I invite you to learn about Totoco’s best practices for ethical tourism on Hopineo by clicking here, from the video, and from two presentations in English (sustainable practices and e-marketing strategies) that you will find below, at the end of this article.

And what about that Chinese canal project?

Totoco Volcan Concepcion NicaraguaHa-Ha! At the moment it is the subject of great debate, and generating a lot of anxiety throughout the whole country (see an introduction to this subject in video form thanks to a super program « Le Dessous des Cartes » in French). What’s more, all ships would thus pass just south of the Island of Ometepe, right through the lake …

Unfortunately, I do not have a clear answer to give you.

Some say this whole thing is just like a soap opera that causes a lot of controversy, but that the canal will never be dug; that the Chinese would take advantage of the situation to create duty-free zones, and to build huge tourist meccahs, with ports on both sides linked to a rail line … but without really digging an enormous canal thus transforming the San Juan River into a concrete area, or destroying villages and flooding huge tracts of land… annihilating fauna and flora in its path, and polluting Lake Nicaragua: in short, an enormous ecological blunder (catastrophe) on the part of Nicaragua to generate fortunes for foreigners. No way! They will never do all that … that is the version I would really like to believe.

Others also tell me that if the Chinese (“officially” we are talking about a private company and not the Chinese Government) are there on the spot, it is in fact because they believe they are about to move in. When Beijing wants something, Beijing usually gets it (a case in point: the Olympic Games). They can afford it (economically, technically and in man-power), and the idea of being able to control such a vantage point, a passage between the Pacific and the Atlantic, both for their commercial … and military … fleets, what a fabulous strategic asset, don’t you think?

In the agreement signed between “Daniel’s” government and the Chinese lease-holder company, it is stipulated that the lands needed to build the canal will be put at the disposal of the company at their “assessed value”, which would be rather (much too?) ludicrous… In gas stations, buses, grocery stores, people are beginning to talk … is the next Nica revolution on its way?

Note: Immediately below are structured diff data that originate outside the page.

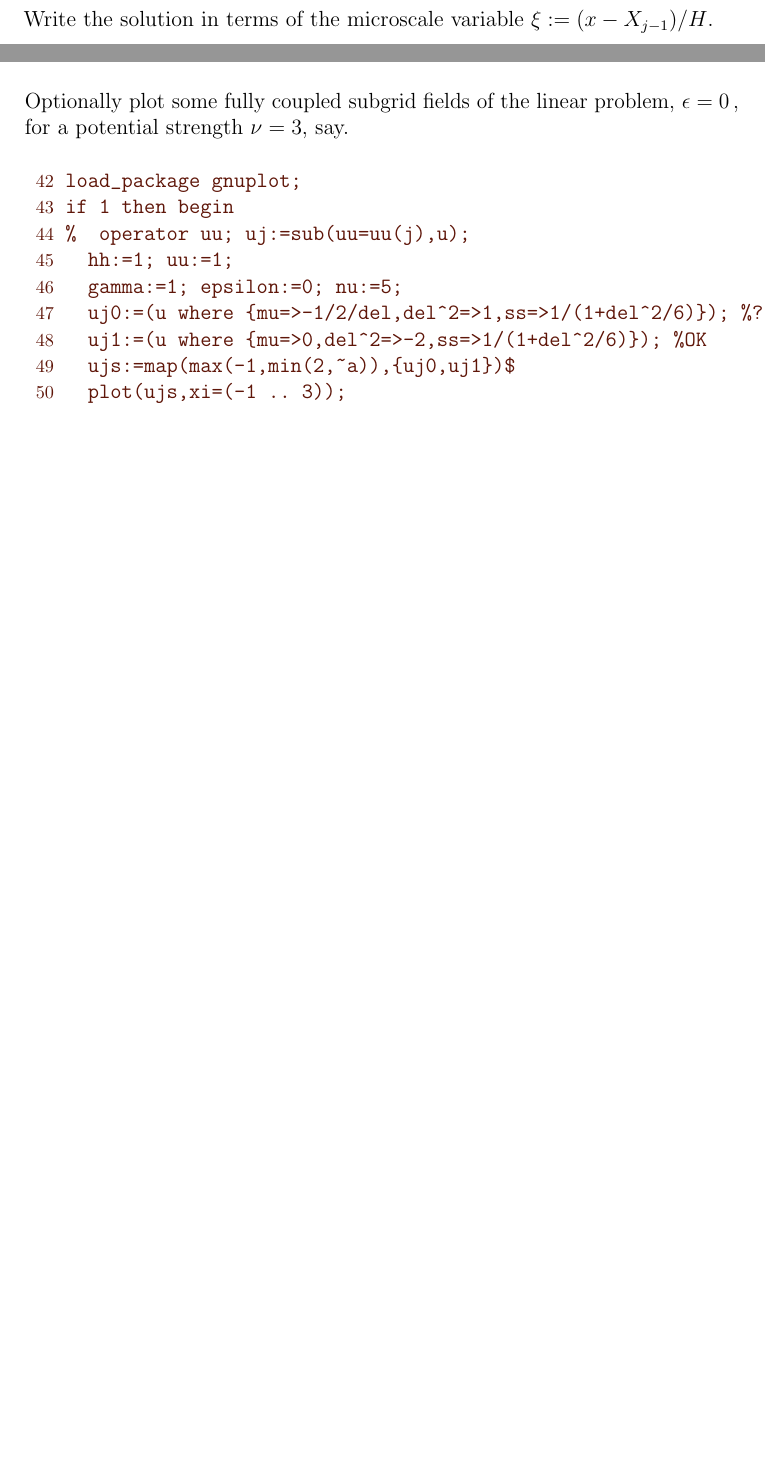
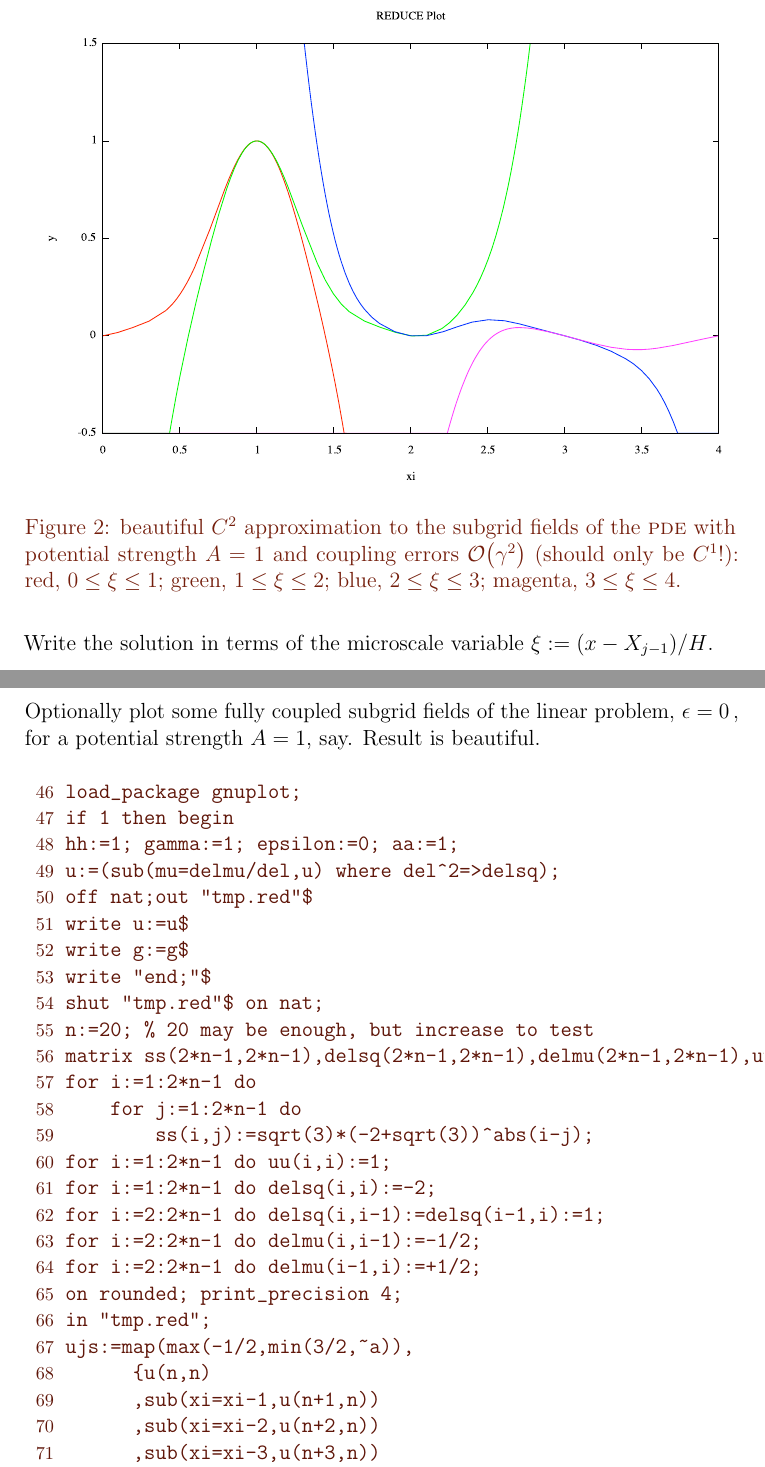
Before and after one commit to uoa1637653/ajrgaj, a LaTeX document (diffusion-notes/papers/CAlinearDiff/potwell.tex): two parts of pages 2 and 4 of 4 before the commit and two parts of pages 3 and 6 of 7 after it, joined at a grey line, cut at the place of the change, the shorter picture padded with empty space. The pictures show the PDF file diffusion-notes/papers/CAlinearDiff/potwell.pdf that the author committed with the source.

Commit message:
diffusion/papers/CAlinearDiff: recoded plots of the potential well problem to illustrate good continuity

```diff
--- a/diffusion-notes/papers/CAlinearDiff/potwell.tex
+++ b/diffusion-notes/papers/CAlinearDiff/potwell.tex
@@ -18,3 +18,16 @@ Instead of the nlS, start by modelling the 1D diffusion \pde\ with potential wel
 on a macroscale grid with same spacing as the wells: that is, locate the grid at the minimum of the wells at \(X_j=jH\) say.
 The \(j\)th~element is \(X_{j-1}\leq x\leq X_j\).
 
+\begin{figure}
+\centering
+\includegraphics[width=\linewidth]{A0gam3}
+\caption{beautiful \(C^2\), piecewise quintic, approximation to the subgrid fields of the `diffusion' \pde, \(A=0\)\,, with coupling errors~\Ord{\gamma^3}: red, \(0\leq\xi\leq1\); green, \(1\leq\xi\leq2\); blue, \(2\leq\xi\leq3\); magenta, \(3\leq\xi\leq4\).}
+\label{fig:A0gam3}
+\end{figure}
+
+\begin{figure}
+\centering
+\includegraphics[width=\linewidth]{A1gam2}
+\caption{beautiful \(C^2\) approximation to the subgrid fields of the  \pde\ with potential strength \(A=1\) and coupling errors~\Ord{\gamma^2} (should only be~\(C^1\)!): red, \(0\leq\xi\leq1\); green, \(1\leq\xi\leq2\); blue, \(2\leq\xi\leq3\); magenta, \(3\leq\xi\leq4\).  }
+\label{fig:A1gam2}
+\end{figure}
@@ -30,3 +46,6 @@ Define the `spline' operator \(\verb|ss|=S:=(1+\delta^2/6)^{-1}\).
+\begin{equation*}
+S_{ij}=\sqrt3(-2+\sqrt3)^{|i-j|}=\sqrt3(- 0.2679)^{|i-j|}.
+\end{equation*}
 \begin{reduce}
 ep:=1+mu*del+del^2/2;
 em:=1-mu*del+del^2/2;
@@ -119,12 +145,8 @@ migde:=sub(ss=ssd,-i*g);
 %u:=(u where { ss*gamma=>gamma-ss/6*gamdel2
 %            , gamma*del^2=>gamdel2})$
 %\end{reduce}
-Optionally plot some fully coupled subgrid fields of the linear problem, \(\epsilon=0\)\,, for a potential strength \(\nu=20\), say.
-These plots do not look correct---nearly but not quite??
+Optionally plot some fully coupled subgrid fields of the linear problem, \(\epsilon=0\)\,, for a potential strength \(A=1\), say.
+Result is beautiful.
 \begin{reduce}
 load_package gnuplot;
 if 1 then begin
-  hh:=1; %uu:=1;
-  gamma:=1; epsilon:=0; nu:=20;
-  operator uu; uj:=sub(uu=uu(j),u)$
-  uj:=(uj where { del^9=>0
@@ -140,5 +153,29 @@ if 1 then begin
-  ujs:=map(max(-1/2,min(3/2,~a)),{uj0,uj1,uj2});
-  plot(ujs,xi=(0 .. 3));
+hh:=1; gamma:=1; epsilon:=0; aa:=1;
+u:=(sub(mu=delmu/del,u) where del^2=>delsq);
+off nat;out "tmp.red"$
+write u:=u$
+write g:=g$
+write "end;"$
+shut "tmp.red"$ on nat;
+n:=20; % 20 may be enough, but increase to test
+matrix ss(2*n-1,2*n-1),delsq(2*n-1,2*n-1),delmu(2*n-1,2*n-1),uu(2*n-1,2*n-1);
+for i:=1:2*n-1 do
+    for j:=1:2*n-1 do
+        ss(i,j):=sqrt(3)*(-2+sqrt(3))^abs(i-j);
+for i:=1:2*n-1 do uu(i,i):=1;
+for i:=1:2*n-1 do delsq(i,i):=-2;
+for i:=2:2*n-1 do delsq(i,i-1):=delsq(i-1,i):=1;
+for i:=2:2*n-1 do delmu(i,i-1):=-1/2;
+for i:=2:2*n-1 do delmu(i-1,i):=+1/2;
+on rounded; print_precision 4;
+in "tmp.red";
+ujs:=map(max(-1/2,min(3/2,~a)),
+      {u(n,n)
+      ,sub(xi=xi-1,u(n+1,n))
+      ,sub(xi=xi-2,u(n+2,n))
+      ,sub(xi=xi-3,u(n+3,n))
+      });
+plot(ujs,xi=(0 .. 4));
 end;
 \end{reduce}
 
```
Also changed, not shown: diffusion-notes/papers/CAlinearDiff/A0gam3.pdf (added), diffusion-notes/papers/CAlinearDiff/A1gam2.pdf (added), diffusion-notes/papers/CAlinearDiff/potwell.pdf, diffusion-notes/papers/CAlinearDiff/potwell.tex (33 more changed lines), 1 other file.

Translated by Hélène Masson from Quebec
volunteering in Nicaragua to teach English

Below are the two presentations as well as the Totoco video28: